A martingale collar uses two loops. The larger loop is slipped onto the dog’s neck and a lead is then clipped to the smaller loop. When the dog tries to pull, the tension on the lead pulls the small loop taut, which makes the large loop smaller and tighter on the neck, thus preventing escape. When correctly fitted, the collar will be comfortably loose whenever the dog is not pulling against the lead.


  • Great for dogs with small heads
  • Easy to use
  • Inexpensive


  • Limited designs
  • Could prove difficult if your dog stubbornly wants to walk in another direction

Choke Chain Dog Collars

Like the prong collar mentioned about, these exert pressure on the dog’s neck that increases as the dog pulls. The difference here is that, while a prong collar has an endpoint of pressure, a choke collar can continually tighten the more a dog pulls, which can lead to a potentially unsafe or even deadly situation if the dog becomes stuck or trapped. These collars should only be used for training and should not be used as an everyday type of collar.

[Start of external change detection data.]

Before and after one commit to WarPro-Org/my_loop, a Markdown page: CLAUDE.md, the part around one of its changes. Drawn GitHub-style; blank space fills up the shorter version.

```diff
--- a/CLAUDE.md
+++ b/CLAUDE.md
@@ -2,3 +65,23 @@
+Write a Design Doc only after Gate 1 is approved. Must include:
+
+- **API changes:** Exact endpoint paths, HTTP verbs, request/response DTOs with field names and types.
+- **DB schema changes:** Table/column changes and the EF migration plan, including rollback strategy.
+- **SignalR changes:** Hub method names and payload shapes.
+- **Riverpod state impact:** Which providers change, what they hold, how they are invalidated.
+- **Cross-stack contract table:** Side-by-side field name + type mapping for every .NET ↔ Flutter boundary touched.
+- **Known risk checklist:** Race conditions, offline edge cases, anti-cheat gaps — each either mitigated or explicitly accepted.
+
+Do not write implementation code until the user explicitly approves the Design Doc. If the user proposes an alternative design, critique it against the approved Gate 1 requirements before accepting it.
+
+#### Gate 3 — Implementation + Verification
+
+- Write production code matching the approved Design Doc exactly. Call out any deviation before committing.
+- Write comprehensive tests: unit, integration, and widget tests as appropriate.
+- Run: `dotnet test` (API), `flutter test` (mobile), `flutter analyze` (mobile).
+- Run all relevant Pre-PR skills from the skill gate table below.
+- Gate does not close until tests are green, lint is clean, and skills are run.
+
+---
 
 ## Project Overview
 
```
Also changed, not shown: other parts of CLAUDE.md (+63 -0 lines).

The use of choke collars has been associated with whiplash, fainting, spinal cord injuries leading to paralysis, crushing of the trachea with partial or complete asphyxiation to name a few.

With consistent training, patience and positive reinforcement, your dog shouldn’t need a choke chain and walks can be a pleasant experience for both human and dog.

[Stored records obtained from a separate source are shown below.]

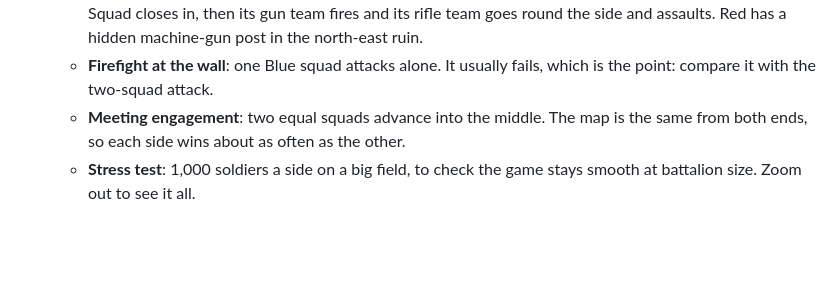
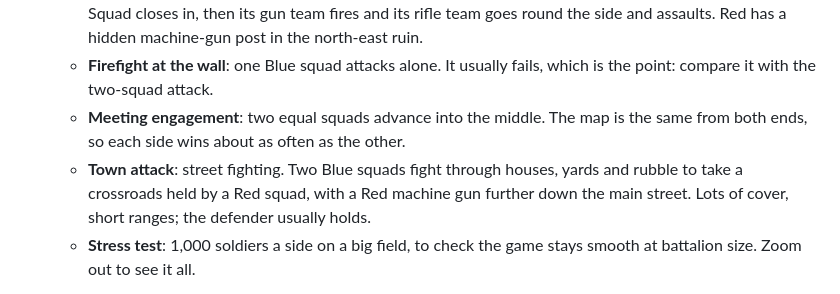
Before and after one commit to Crimson-Viper/GroundWar, a Markdown page: README.md, the part around the change. Rendered like a GitHub page; blank space fills up the shorter version.

```diff
--- a/README.md
+++ b/README.md
@@ -32,6 +32,7 @@ Design docs: [Design document](https://claude.ai/artifact/Q1UHZQmTfqk9WJ5CzV6YGs
    - **Squad attack** (starts first): Blue 1st Squad sets up in the middle and pins Red down while Blue 2nd Squad closes in, then its gun team fires and its rifle team goes round the side and assaults. Red has a hidden machine-gun post in the north-east ruin.
    - **Firefight at the wall**: one Blue squad attacks alone. It usually fails, which is the point: compare it with the two-squad attack.
    - **Meeting engagement**: two equal squads advance into the middle. The map is the same from both ends, so each side wins about as often as the other.
+   - **Town attack**: street fighting. Two Blue squads fight through houses, yards and rubble to take a crossroads held by a Red squad, with a Red machine gun further down the main street. Lots of cover, short ranges; the defender usually holds.
    - **Stress test**: 1,000 soldiers a side on a big field, to check the game stays smooth at battalion size. Zoom out to see it all.
 
 To get a new version: in GitHub Desktop press **Fetch origin**, then **Pull**, then press F5 in Godot again.
```
Also changed, not shown: docs/screenshots/town-attack.png (added), 5 other files.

  • Easy to use
  • Inexpensive
  • Can stop your dog pulling


  • Can damage your dogs windpipe
  • Cannot be used on small breed or brachycephalic breeds such as bulldogs

Shock Dog Collars

Shock collars are often used to curb a variety of stubborn and unwanted behaviours, from excessive barking to food aggression, as well as to train pups to stay safely within a property line or to stick close by while off leash.
The shock administered by an approved shock collar is safe, so while it is certainly enough to get your dog’s attention and deter certain behaviours, it won’t do any lasting physical harm.

With most shock collars, there are several levels of enforcement, so you can set the level to reprimand the unwanted behaviour accordingly. For example, many shock collars will administer a beep or vibration as a warning before an actual shock is delivered to your dog. The beep also allows you to give a verbal command (“Stop” or “Leave”) with the warning beep or vibration to further disrupt the unwanted behaviour.

Once set to “shock” mode, there are usually varying levels of intensity delivered by a two-pronged device attached to a dog collar. If you’re using a shock collar as a barking deterrent, the collar responds to the vibration of your dog’s vocal cords. If you’re using the collar to deter behavioural issues like food aggression, jumping or leash aggression, a remote control allows you to administer the shock in conjunction with the unwanted behaviour.

Click Here to read a more indepth article on Shock Collars


  • Can correct some behavioural issues
  • Frowned upon in most countries


  • Can create a negative association with your dog
  • Not a quick fix


As you can see, there’s a lot to choosing the right dog collar. To put it simply, there’s not a one size fits all solution. Each dog and owner have different requirements both in practicality and design.

When making a decision on a collar it’s very important to take your dogs breed and behaviour into consideration. A calmer dog is always easier to shop for as essentially the collar has a lot less work to do compared to a very powerful or energetic dog.

If you still have some questions please feel free to contact us below: